What probably stuck me to this show this season the most was the introduction of the “New Rachel,” better known as Marley, played by Melissa Benoist, who provides a shier, more reserved and insecure element to the show in which I can find someone I can really relate to. Known as the sweetheart of the bunch dealing with shame from her mom working in the school kitchen, having money issues, experiencing an eating disorder, and indecision when it comes to affections (how crazy relateable is all that?!), she provides a breath of fresh air to the bunch as she reminds us of all the joys, insecurities, and feelings we all had, or may still be experiencing, from high school. This is my absolute favorite performance this season from her, singing a simple, stripped-down version of Britney Spears’ “Everytime” from S4E2 “Britney 2.0”:

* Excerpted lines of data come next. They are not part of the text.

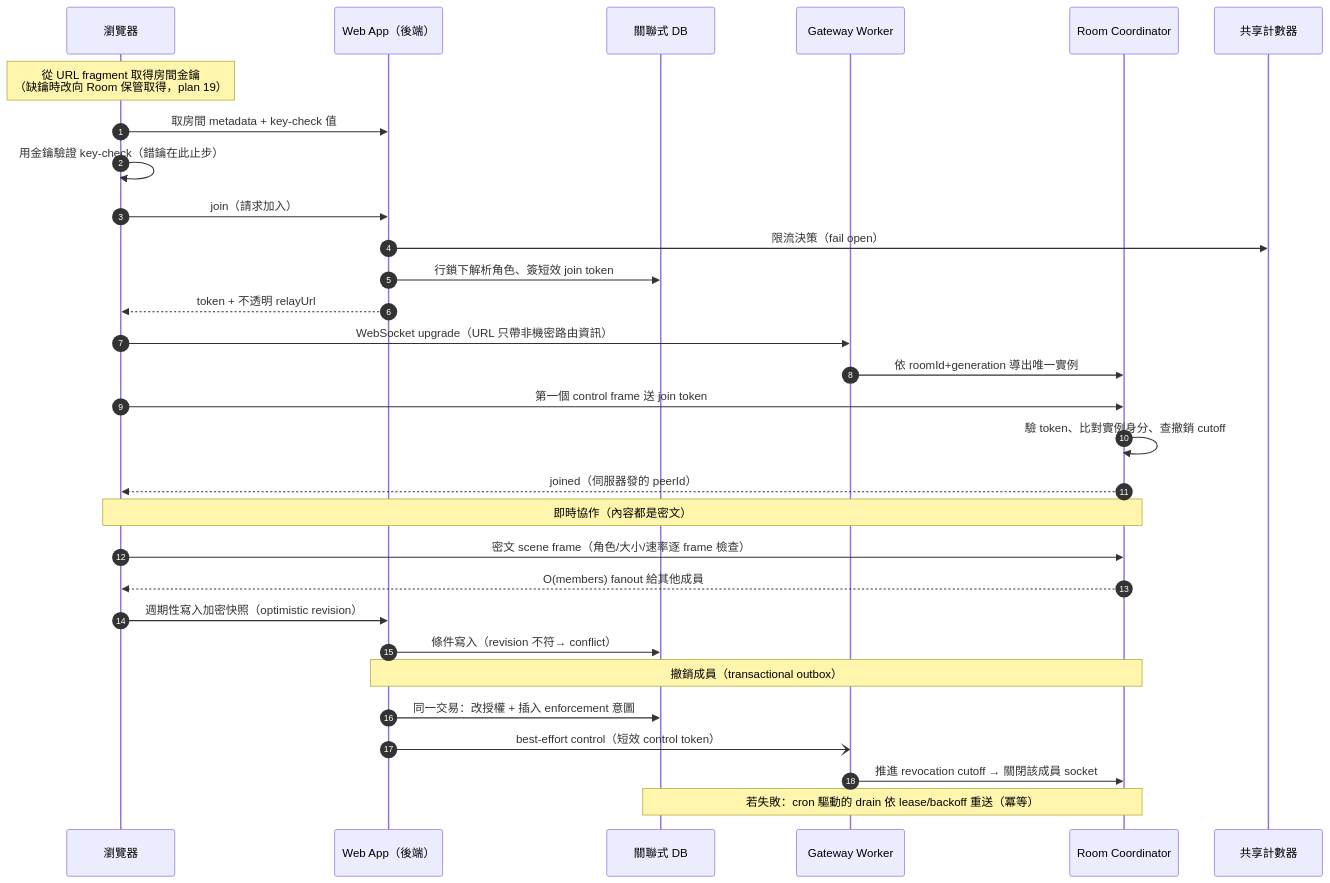
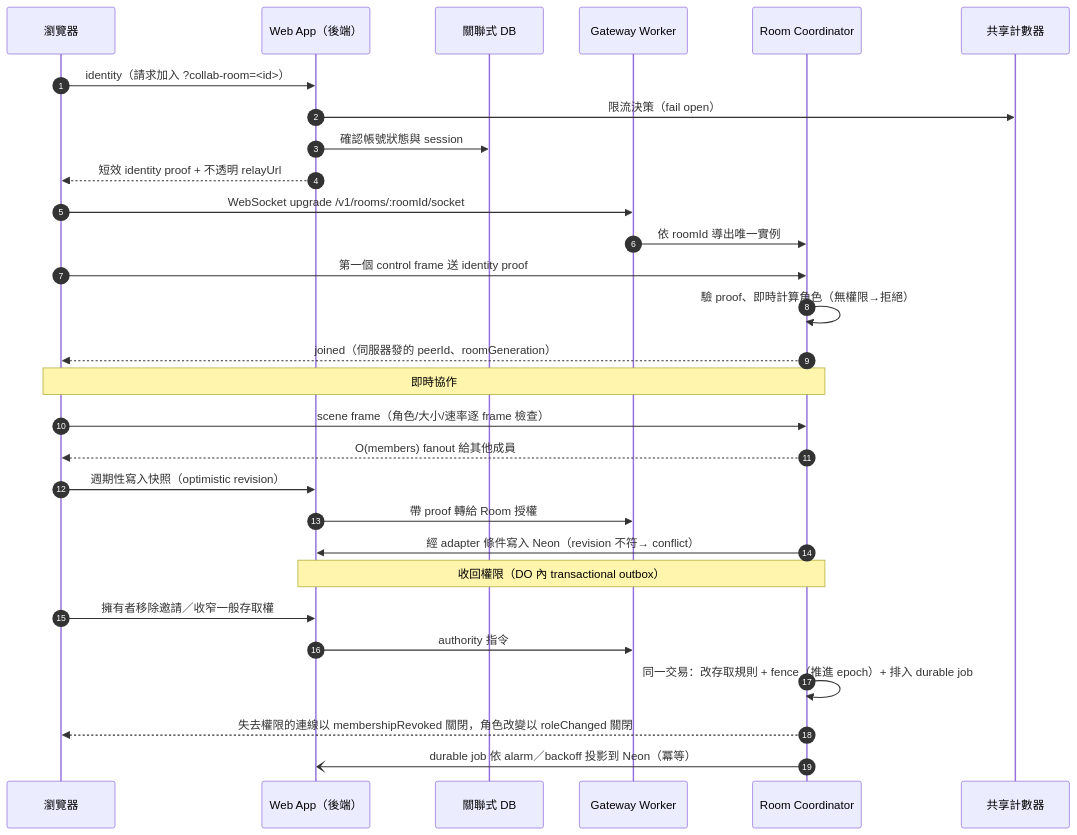
The second of 2 diagrams in docs/system-design/system-overview.md (EricTsai83/drawstuff), drawn with Mermaid before and after one commit. The commit also changed other lines of this file and 48 other files, not shown here.

````diff
--- a/docs/system-design/system-overview.md
+++ b/docs/system-design/system-overview.md
@@ -63,35 +59,34 @@
 ```mermaid
 sequenceDiagram
     autonumber
     participant B as 瀏覽器
     participant W as Web App（後端）
     participant DB as 關聯式 DB
     participant G as Gateway Worker
     participant DO as Room Coordinator
     participant R as 共享計數器
 
-    Note over B: 從 URL fragment 取得房間金鑰<br/>（缺鑰時改向 Room 保管取得，plan 19）
-    B->>W: 取房間 metadata + key-check 值
-    B->>B: 用金鑰驗證 key-check（錯鑰在此止步）
-    B->>W: join（請求加入）
+    B->>W: identity（請求加入 ?collab-room=<id>）
     W->>R: 限流決策（fail open）
-    W->>DB: 行鎖下解析角色、簽短效 join token
-    W-->>B: token + 不透明 relayUrl
-    B->>G: WebSocket upgrade（URL 只帶非機密路由資訊）
-    G->>DO: 依 roomId+generation 導出唯一實例
-    B->>DO: 第一個 control frame 送 join token
-    DO->>DO: 驗 token、比對實例身分、查撤銷 cutoff
-    DO-->>B: joined（伺服器發的 peerId）
+    W->>DB: 確認帳號狀態與 session
+    W-->>B: 短效 identity proof + 不透明 relayUrl
+    B->>G: WebSocket upgrade /v1/rooms/:roomId/socket
+    G->>DO: 依 roomId 導出唯一實例
+    B->>DO: 第一個 control frame 送 identity proof
+    DO->>DO: 驗 proof、即時計算角色（無權限→拒絕）
+    DO-->>B: joined（伺服器發的 peerId、roomGeneration）
 
-    Note over B,DO: 即時協作（內容都是密文）
-    B->>DO: 密文 scene frame（角色/大小/速率逐 frame 檢查）
+    Note over B,DO: 即時協作
+    B->>DO: scene frame（角色/大小/速率逐 frame 檢查）
     DO-->>B: O(members) fanout 給其他成員
-    B->>W: 週期性寫入加密快照（optimistic revision）
-    W->>DB: 條件寫入（revision 不符→ conflict）
+    B->>W: 週期性寫入快照（optimistic revision）
+    W->>G: 帶 proof 轉給 Room 授權
+    DO->>W: 經 adapter 條件寫入 Neon（revision 不符→ conflict）
 
-    Note over W,DO: 撤銷成員（transactional outbox）
-    W->>DB: 同一交易：改授權 + 插入 enforcement 意圖
-    W-)G: best-effort control（短效 control token）
-    G->>DO: 推進 revocation cutoff → 關閉該成員 socket
-    Note over DB,DO: 若失敗：cron 驅動的 drain 依 lease/backoff 重送（冪等）
+    Note over W,DO: 收回權限（DO 內 transactional outbox）
+    B->>W: 擁有者移除邀請／收窄一般存取權
+    W->>G: authority 指令
+    DO->>DO: 同一交易：改存取規則 + fence（推進 epoch）+ 排入 durable job
+    DO-->>B: 失去權限的連線以 membershipRevoked 關閉，角色改變以 roleChanged 關閉
+    DO-)W: durable job 依 alarm／backoff 投影到 Neon（冪等）
 ```
````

Blaine, played by Darren Criss, is an important frontrunner for the group as he holds up the power and charisma for the Glee members, tackling many songs throughout the season and giving off solid performances, whether it be baring his heart all over the floor, or pumping up the crowd with as much energy he could give. My favorite performance from him is of 80’s-legend Phil Collins’ “Against All Odds (Take A Look At Me Now)” from S4E17 “Guilty Pleasures”. But, you can’t help how cool and rock-ridden they mashed together Bob Segar’s “Old Time Rock & Roll” with “Danger Zone” from Top Gun in S4E15 “Girls (and Boys) On Film”. Talk about the perfect 80’s mash-up!

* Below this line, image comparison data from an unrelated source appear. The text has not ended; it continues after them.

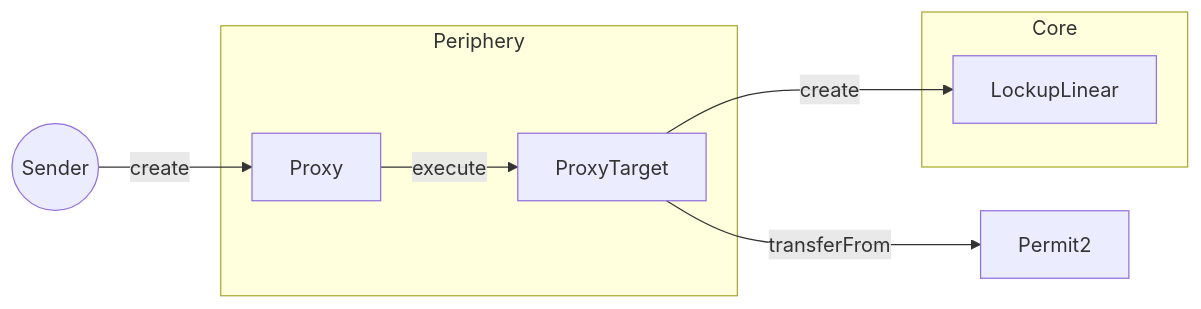
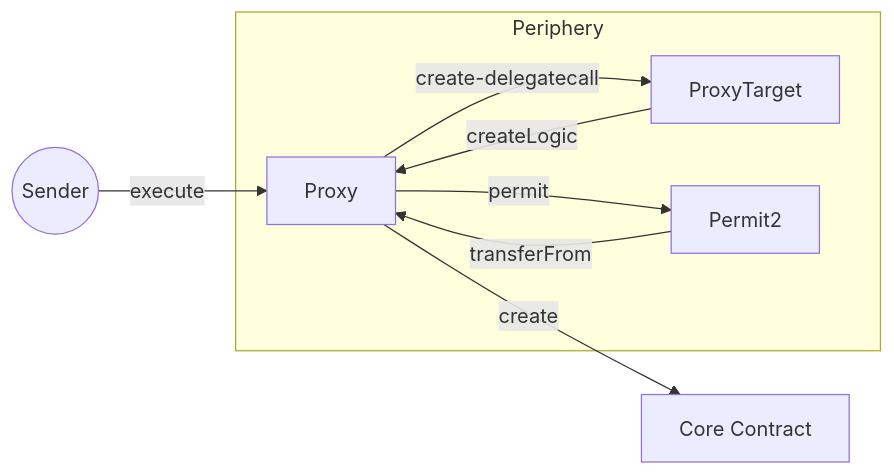
Before and after one commit to sablier-labs/docs: the fourth of 8 diagrams in docs/contracts/v2/reference/02-diagrams.md, drawn with Mermaid. The commit also changed other lines of this file, not shown here.

Commit message:
perf: improve illustrations of lockup action diagrams

````diff
--- a/docs/contracts/v2/reference/02-diagrams.md
+++ b/docs/contracts/v2/reference/02-diagrams.md
@@ -104,16 +101,17 @@
 ```mermaid
 flowchart LR
   S((Sender))
-  P2[Permit2]
   subgraph Periphery
     P[Proxy]
     PT[ProxyTarget]
+    P2[Permit2]
   end
-  subgraph Core
-    LL[LockupLinear]
-  end
-  S -- "create" --> P
-  P -- "execute" --> PT
-  PT -- "transferFrom" --> P2
-  PT -- "create" --> LL
+  CC[Core Contract]
+
+  S -- "execute" --> P
+  P -- "create-delegatecall" --> PT
+  PT -- "createLogic" --> P
+  P -- "permit" --> P2
+  P2 -- "transferFrom" --> P
+  P -- "create" --> CC
 ```
````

As fun as high school was, it’s important to remember the cheesy and romantic moments–and because this performance was just too darn cheesy and cute, I had to put this here. “You’re All I Need To Get By” from S4E14 “I Do”:
As goofy and cheesy as this show can be, it manages to hit some real home-runs with clever instrumentation and harmonizing, as in Rachel (Lea Michele) and Brody’s (Dean Geyer) last performance together in the utterly heart-wrenching Radiohead’s “Creep” from S4E17 “Guilty Pleasures”. As one of my favorite songs, this struck me as a real brilliant surprise and a must-see.
I’m not sure for how much longer I’ll be following this show, but for any music-fan and cheesy-lover of high school romances, dramas, and young pursuits and ambitions (this show strives to be utterly relevant anyways), I can be sure that my mind and ears will be glued to this show for a while, and, as I’m afraid to admit–I’m a fan. Talk about a real guilty pleasure, ya?